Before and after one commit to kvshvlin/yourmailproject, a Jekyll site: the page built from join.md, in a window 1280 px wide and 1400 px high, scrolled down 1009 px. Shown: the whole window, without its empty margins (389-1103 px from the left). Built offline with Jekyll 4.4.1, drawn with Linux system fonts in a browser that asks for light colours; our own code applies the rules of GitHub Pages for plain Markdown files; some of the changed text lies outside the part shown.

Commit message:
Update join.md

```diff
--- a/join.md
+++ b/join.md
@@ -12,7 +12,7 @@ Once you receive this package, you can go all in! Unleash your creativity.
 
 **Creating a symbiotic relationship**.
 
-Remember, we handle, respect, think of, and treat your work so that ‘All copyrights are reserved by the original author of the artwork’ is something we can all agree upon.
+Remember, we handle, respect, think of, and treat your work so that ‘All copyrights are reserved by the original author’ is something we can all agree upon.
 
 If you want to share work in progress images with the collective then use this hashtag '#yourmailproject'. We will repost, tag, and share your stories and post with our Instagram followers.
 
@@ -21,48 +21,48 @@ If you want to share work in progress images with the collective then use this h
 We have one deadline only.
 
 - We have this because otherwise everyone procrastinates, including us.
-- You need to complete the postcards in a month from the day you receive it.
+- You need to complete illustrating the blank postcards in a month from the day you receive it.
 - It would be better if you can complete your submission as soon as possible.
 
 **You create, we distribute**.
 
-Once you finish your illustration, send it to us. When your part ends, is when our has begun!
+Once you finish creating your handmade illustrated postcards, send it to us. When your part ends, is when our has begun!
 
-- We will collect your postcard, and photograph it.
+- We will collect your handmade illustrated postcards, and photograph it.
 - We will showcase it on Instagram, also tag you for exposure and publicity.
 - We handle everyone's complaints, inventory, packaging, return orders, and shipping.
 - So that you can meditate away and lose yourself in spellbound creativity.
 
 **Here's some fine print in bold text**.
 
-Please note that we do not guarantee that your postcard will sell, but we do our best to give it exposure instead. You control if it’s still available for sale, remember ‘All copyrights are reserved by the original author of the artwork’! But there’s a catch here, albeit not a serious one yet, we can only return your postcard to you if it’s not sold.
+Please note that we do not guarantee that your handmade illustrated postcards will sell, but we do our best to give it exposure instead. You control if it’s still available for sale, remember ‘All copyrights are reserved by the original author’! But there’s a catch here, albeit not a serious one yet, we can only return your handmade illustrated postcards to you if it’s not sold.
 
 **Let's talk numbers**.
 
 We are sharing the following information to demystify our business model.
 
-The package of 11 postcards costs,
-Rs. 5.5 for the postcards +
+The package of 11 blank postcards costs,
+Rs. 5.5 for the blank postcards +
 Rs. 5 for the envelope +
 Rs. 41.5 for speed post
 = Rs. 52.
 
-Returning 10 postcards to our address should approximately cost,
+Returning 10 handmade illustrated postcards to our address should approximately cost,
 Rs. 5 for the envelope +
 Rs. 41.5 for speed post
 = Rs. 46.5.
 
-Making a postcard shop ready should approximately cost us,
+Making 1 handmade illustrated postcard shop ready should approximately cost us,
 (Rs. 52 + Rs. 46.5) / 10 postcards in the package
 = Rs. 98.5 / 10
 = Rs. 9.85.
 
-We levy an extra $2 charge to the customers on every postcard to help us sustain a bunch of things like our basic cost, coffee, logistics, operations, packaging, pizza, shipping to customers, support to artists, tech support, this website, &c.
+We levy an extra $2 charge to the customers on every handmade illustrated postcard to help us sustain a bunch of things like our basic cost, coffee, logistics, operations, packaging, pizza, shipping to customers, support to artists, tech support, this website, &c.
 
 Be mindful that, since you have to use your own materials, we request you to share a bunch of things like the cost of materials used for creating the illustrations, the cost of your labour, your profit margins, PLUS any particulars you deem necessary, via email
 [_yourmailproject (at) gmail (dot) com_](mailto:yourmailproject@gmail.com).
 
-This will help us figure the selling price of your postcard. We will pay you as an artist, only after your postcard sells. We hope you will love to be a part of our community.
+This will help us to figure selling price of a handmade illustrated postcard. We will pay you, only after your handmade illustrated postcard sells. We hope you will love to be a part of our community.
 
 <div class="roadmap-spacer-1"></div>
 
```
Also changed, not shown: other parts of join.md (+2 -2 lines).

○ ○ ○ ○ ○ ○ ○

ACTIVITY:
Respond with the number of lines in the listing above that include the word "join", and with nothing more.

ANSWER TO THIS PROBLEM:
5